Stored dataset items
^^^^
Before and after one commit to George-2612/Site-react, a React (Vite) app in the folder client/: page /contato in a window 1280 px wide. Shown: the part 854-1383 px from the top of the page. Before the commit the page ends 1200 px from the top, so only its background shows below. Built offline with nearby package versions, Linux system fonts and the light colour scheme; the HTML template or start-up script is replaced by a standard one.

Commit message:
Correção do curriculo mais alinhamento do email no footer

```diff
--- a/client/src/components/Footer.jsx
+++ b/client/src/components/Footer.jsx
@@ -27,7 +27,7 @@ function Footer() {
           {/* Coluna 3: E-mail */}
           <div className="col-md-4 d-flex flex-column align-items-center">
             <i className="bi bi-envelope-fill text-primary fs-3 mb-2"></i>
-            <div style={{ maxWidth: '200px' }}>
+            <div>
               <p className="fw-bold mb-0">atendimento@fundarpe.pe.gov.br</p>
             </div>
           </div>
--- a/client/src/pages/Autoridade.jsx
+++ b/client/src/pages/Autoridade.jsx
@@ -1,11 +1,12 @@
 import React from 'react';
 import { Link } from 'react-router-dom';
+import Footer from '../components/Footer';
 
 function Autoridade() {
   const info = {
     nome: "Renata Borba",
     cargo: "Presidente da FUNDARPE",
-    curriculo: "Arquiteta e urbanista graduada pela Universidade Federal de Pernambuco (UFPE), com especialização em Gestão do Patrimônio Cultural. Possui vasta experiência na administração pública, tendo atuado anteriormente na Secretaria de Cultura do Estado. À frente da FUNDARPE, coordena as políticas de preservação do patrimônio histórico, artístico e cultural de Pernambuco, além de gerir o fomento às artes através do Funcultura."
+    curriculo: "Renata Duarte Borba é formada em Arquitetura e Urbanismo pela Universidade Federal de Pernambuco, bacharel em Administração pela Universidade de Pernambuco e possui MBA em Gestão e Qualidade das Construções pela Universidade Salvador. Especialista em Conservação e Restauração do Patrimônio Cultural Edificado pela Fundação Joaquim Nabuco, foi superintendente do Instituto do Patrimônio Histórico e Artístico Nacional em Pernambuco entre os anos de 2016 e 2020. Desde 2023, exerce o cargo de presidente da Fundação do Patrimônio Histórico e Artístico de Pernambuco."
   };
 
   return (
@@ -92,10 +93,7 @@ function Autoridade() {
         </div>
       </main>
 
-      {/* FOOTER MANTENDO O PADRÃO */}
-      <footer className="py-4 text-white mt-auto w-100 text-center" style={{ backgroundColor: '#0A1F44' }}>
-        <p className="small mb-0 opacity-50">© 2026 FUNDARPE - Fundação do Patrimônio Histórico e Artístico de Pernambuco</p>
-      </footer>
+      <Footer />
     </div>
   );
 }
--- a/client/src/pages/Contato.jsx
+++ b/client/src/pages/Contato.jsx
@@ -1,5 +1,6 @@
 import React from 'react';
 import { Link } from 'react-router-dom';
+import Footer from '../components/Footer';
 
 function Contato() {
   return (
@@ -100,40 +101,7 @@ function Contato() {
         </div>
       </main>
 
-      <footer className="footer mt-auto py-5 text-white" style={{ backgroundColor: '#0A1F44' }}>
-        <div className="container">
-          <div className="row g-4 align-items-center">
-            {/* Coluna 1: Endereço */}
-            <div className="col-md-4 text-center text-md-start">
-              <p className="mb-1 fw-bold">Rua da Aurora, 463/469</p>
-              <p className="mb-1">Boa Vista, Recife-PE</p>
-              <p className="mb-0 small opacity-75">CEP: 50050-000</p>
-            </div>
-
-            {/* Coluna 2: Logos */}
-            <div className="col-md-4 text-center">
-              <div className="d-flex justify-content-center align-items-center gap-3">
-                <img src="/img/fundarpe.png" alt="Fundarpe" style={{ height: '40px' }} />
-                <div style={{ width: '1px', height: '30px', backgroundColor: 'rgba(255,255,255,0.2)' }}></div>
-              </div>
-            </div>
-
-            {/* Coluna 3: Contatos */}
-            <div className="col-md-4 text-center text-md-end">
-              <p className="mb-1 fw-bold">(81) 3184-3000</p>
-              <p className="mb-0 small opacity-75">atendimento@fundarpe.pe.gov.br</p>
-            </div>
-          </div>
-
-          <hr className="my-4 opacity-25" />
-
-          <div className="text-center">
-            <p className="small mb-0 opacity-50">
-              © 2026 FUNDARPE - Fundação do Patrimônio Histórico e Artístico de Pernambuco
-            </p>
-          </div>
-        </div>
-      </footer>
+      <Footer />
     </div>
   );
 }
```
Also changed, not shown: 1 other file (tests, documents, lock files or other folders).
^^^^
About this task :: Would you please copy all lines in the data that contain the word "function"?

Reply ::
@@ -27,7 +27,7 @@ function Footer() {
 function Autoridade() {
@@ -92,10 +93,7 @@ function Autoridade() {
 function Contato() {
@@ -100,40 +101,7 @@ function Contato() {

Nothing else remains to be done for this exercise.